After years of record bonuses and strong hiring, it may be time for Wall Street professionals to hunker down for more trying times.
LONDON (CNNMoney.com) -- Job cuts have begun at Bear Stearns and that could mark the start of a broader wave of layoffs across Wall Street as firms survey the damage caused by the recent downturn in financial markets.
Some 240 employees at a Bear Stearns lending unit were laid off Wednesday, according to a company spokesperson.
The pink slips come a little more than a month after two of the firm's hedge funds blew up, ultimately costing Bear Stearns co-president Warren Spector his job.
The meltdown in financial markets is likely to lead to more job cuts on Wall Street, headhunters say.
"Certainly some departments are going to be hurt," said Danny Sarch, president of Leitner Sarch Consultants, a New York firm which specializes in the financial services industry.
In many cases, the divisions which have been hit most by the recent downturn are the ones that have been aggressively growing their headcount. The prime brokerage business, which services hedge funds, for instance, has grown dramatically in recent years, Sarch noted.
Alan Johnson, managing director of Johnson Associates, a New York compensation consulting firm, expects layoffs in the mortgage and structured products divisions of the big banks before the end of the year.
Business was brisk at Wall Street firms until turmoil hit this summer. At the heart of the crisis are complex securities that have exploded on Wall Street in recent years. Trading and issuance of these debt instruments, which often are backed by home loans, has stalled amid a mortgage meltdown.
"This is not going to help structured credit traders or even vanilla credit traders, nor is it going to assist the career prospects for those in synthetic structures by any stretch of the imagination," said Shaun Springer, chief executive of Napier Scott, a headhunter in London, where several Wall Street firms have been growing their ranks.
One place Wall Streeters may find solace is in private equity firms, which while hit by the debt crunch, may not be as quick to cut jobs as a result.
"It seems like the reaction of investment banks sometimes is to throw a switch and freeze hiring - but private equity doesn't always work that way, said Brian Korb, who heads the private equity practice at New York search firm Glocap.
While private equity firms may find financing harder to come by, they have some flexibility. Buyout funds have been raising record amounts of money, and since investors commit money for the long term, they aren't subject to redemptions the way some hedge funds are, Korb said.
While job cuts may be an immediate fallout from the financial market downturn, end-of-year bonuses - the salvation for many Wall Streeters - appear safe for now. Johnson expects bonuses this year to top the record $23.9 billion Wall Street firms paid out last year.

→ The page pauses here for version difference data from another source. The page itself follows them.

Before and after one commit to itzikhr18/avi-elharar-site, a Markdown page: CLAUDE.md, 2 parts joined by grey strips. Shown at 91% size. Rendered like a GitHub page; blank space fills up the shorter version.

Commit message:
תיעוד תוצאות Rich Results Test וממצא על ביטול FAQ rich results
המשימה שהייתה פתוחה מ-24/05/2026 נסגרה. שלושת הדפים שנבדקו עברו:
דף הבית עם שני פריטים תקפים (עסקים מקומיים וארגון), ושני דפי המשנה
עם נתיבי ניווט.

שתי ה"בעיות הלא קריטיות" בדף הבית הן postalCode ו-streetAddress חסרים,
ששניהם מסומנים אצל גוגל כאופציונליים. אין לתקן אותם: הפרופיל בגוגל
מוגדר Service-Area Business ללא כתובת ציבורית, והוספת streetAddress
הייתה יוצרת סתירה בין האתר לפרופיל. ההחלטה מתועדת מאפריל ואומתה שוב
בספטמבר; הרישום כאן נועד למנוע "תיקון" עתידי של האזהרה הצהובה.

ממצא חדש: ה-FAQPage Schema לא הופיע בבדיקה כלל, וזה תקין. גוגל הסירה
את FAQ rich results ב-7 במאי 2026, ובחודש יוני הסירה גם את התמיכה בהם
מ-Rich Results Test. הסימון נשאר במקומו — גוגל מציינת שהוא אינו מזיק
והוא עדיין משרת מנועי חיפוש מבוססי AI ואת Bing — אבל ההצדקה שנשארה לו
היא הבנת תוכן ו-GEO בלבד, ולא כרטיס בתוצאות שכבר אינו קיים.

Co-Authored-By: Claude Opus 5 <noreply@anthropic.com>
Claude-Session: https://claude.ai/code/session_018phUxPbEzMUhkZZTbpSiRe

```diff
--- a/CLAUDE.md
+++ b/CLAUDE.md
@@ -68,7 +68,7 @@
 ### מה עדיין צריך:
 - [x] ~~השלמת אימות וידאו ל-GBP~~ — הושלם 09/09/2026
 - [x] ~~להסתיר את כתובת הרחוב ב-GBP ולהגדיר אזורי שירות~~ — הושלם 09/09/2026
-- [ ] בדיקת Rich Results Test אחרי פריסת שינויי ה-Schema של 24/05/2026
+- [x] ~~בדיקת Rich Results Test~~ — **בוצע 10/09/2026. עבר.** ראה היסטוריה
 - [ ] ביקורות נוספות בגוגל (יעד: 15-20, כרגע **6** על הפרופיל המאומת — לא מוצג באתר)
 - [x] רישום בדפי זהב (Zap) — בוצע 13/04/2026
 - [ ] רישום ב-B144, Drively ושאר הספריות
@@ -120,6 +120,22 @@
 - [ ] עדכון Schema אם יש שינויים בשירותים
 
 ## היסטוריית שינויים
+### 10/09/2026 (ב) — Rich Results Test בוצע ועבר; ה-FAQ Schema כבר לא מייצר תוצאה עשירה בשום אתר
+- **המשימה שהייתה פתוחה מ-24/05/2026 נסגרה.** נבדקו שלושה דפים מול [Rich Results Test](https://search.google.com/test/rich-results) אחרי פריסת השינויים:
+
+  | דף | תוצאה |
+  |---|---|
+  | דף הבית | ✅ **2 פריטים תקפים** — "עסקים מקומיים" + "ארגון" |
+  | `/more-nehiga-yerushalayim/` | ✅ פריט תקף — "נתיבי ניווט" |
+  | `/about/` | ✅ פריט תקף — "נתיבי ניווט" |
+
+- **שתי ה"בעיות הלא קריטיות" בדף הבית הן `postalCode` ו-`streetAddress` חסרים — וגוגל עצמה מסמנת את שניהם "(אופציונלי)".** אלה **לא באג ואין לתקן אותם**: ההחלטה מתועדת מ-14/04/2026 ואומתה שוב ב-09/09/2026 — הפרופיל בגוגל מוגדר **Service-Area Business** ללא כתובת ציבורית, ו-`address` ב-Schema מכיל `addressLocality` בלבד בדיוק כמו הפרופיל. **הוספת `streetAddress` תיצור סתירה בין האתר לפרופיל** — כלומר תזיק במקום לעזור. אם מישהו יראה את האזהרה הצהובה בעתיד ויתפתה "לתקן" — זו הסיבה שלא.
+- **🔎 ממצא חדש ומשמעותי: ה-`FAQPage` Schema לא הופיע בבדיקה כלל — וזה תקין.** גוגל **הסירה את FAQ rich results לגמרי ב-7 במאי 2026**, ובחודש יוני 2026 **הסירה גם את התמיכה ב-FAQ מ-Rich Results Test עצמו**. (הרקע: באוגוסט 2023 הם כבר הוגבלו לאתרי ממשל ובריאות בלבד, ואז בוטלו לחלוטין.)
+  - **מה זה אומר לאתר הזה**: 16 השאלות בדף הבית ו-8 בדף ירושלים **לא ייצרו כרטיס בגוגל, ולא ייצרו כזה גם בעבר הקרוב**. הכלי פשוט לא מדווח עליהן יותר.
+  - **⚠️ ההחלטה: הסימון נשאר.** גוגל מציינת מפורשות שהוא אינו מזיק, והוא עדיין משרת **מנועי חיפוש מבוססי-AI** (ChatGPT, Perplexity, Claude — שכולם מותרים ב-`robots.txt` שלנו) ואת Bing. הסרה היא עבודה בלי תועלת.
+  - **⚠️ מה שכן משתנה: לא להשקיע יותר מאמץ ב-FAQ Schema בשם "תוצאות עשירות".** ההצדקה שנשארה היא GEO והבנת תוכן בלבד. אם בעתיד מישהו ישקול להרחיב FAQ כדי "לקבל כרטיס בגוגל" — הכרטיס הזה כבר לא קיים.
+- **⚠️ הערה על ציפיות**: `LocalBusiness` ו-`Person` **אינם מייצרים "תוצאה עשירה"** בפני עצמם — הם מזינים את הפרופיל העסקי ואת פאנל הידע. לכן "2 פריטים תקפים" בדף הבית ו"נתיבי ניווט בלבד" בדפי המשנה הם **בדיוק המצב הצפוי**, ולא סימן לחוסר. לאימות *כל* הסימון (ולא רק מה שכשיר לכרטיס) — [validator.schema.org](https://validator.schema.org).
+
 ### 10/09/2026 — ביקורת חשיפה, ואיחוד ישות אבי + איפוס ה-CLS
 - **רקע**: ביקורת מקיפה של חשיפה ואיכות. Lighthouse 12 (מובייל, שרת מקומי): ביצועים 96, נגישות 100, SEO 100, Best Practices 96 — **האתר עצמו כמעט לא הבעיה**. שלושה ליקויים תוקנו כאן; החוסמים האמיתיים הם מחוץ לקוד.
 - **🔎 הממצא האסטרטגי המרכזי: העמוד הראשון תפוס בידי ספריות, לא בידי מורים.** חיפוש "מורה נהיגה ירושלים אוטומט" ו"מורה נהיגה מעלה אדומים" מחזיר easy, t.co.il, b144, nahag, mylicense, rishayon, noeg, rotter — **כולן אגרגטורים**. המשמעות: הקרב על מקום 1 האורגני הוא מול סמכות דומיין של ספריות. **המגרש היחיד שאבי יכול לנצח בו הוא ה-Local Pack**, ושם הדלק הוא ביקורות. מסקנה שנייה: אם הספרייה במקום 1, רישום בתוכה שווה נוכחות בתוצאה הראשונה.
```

But instead of splurging on Ferraris and fine art, Wall Street professionals may want to start saving. Johnson expects bonuses to start falling, by as much as 10 to 15 percent, in 2008, although others say it's still too early to forecast a downturn.

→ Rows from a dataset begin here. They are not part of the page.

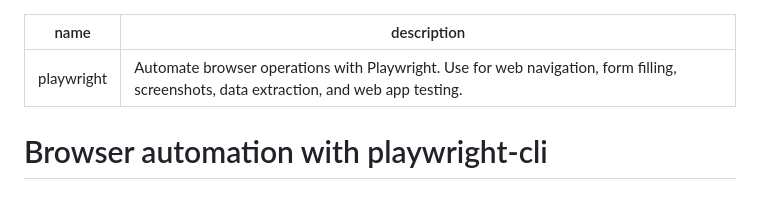
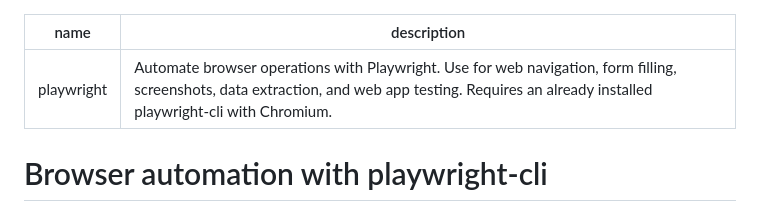
Before and after one commit to u7chan/agent-harness, a Markdown page: playwright/SKILL.md, the part around the change. GitHub-like rendering.

```diff
--- a/playwright/SKILL.md
+++ b/playwright/SKILL.md
@@ -1,6 +1,6 @@
 ---
 name: playwright
-description: Automate browser operations with Playwright. Use for web navigation, form filling, screenshots, data extraction, and web app testing.
+description: Automate browser operations with Playwright. Use for web navigation, form filling, screenshots, data extraction, and web app testing. Requires an already installed playwright-cli with Chromium.
 ---
 
 # Browser automation with playwright-cli
```
Also changed, not shown: explain-video/SKILL.md (+1 -1 lines).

"A lot of the problems in subprime and mortgages, most of that is not going to show up until next year," Johnson said. That's also when financial losses from loan-related write offs will start to pressure firm-wide compensation at the brokerages.